* [Exercise aim] Using the records below, count the lines containing "notebook" and give only the total.

──────── Information given

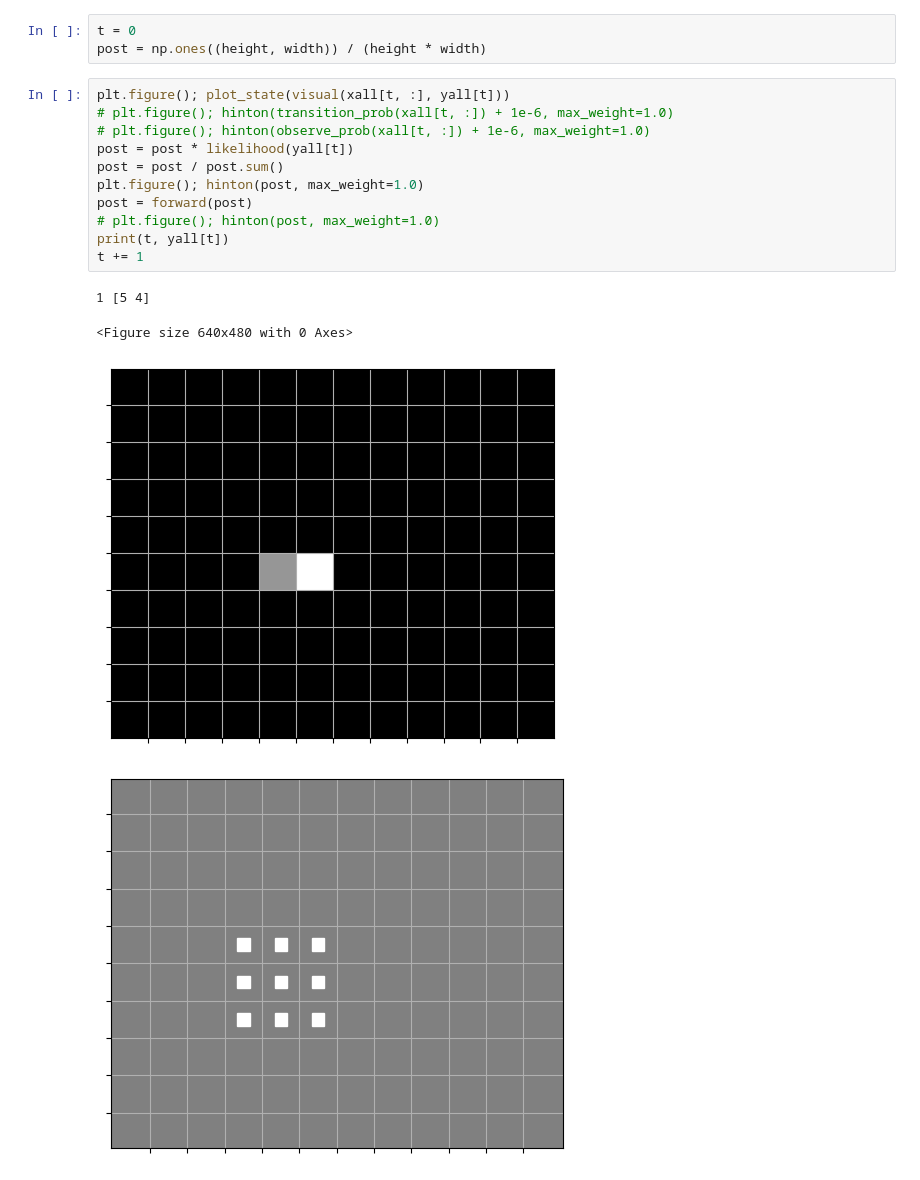
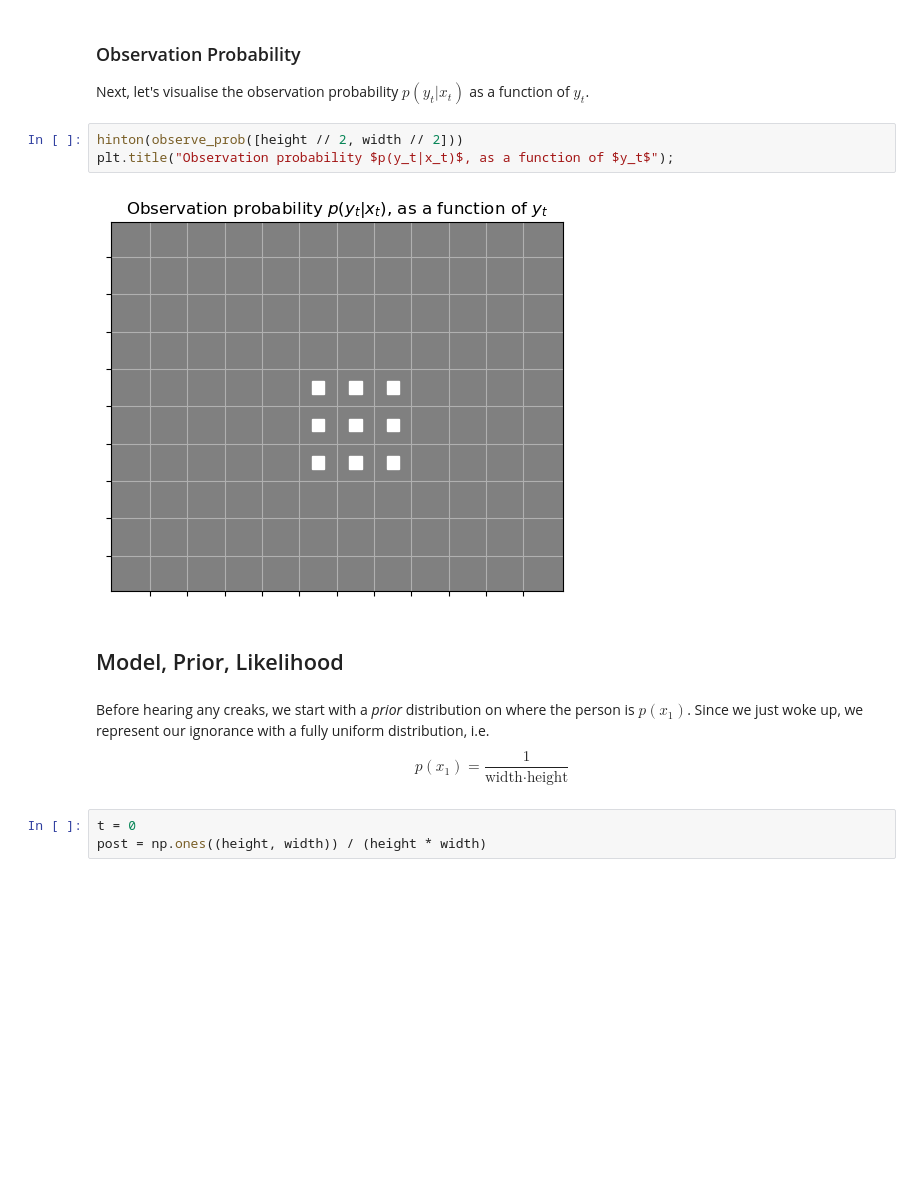
Before and after one commit to markvdw/probinf-spring-2023, a Jupyter notebook: code/hmm-demo.ipynb, the cells around one changed output. Drawn from its saved outputs; the diff is of its cells as text; blank space fills up the shorter version.

```diff
--- a/code/hmm-demo.ipynb
+++ b/code/hmm-demo.ipynb
@@ -122,19 +160,18 @@ hinton(transition_prob([height // 2, width // 2]))
+# %% [markdown]
+### Observation Probability
+Next, let's visualise the observation probability $p(y_t|x_t)$ as a function of $y_t$.
+# %%
+hinton(observe_prob([height // 2, width // 2]))
+plt.title("Observation probability $p(y_t|x_t)$, as a function of $y_t$");
+# %% [output]
+[figure, added]
+# %% [markdown]
+## Model, Prior, Likelihood
+# %% [markdown]
+Before hearing any creaks, we start with a _prior_ distribution on where the person is $p(x_1)$. Since we just woke up, we represent our ignorance with a fully uniform distribution, i.e.
+$$
+p(x_1) = \frac{1}{\text{width}\cdot\text{height}}
+$$
 # %%
 t = 0
 post = np.ones((height, width)) / (height * width)
-# %%
-plt.figure(); plot_state(visual(xall[t, :], yall[t]))
-# plt.figure(); hinton(transition_prob(xall[t, :]) + 1e-6, max_weight=1.0)
-# plt.figure(); hinton(observe_prob(xall[t, :]) + 1e-6, max_weight=1.0)
-post = post * likelihood(yall[t])
-post = post / post.sum()
-plt.figure(); hinton(post, max_weight=1.0)
-post = forward(post)
-# plt.figure(); hinton(post, max_weight=1.0)
-print(t, yall[t])
-t += 1
-# %% [output]
-1 [5 4]
-<Figure size 640x480 with 0 Axes>
-[figure, removed]
-[figure, removed]
```
Also changed, not shown: parts of 25 cells of this notebook, 14 other files.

────────────────

* [Solution to this task] 2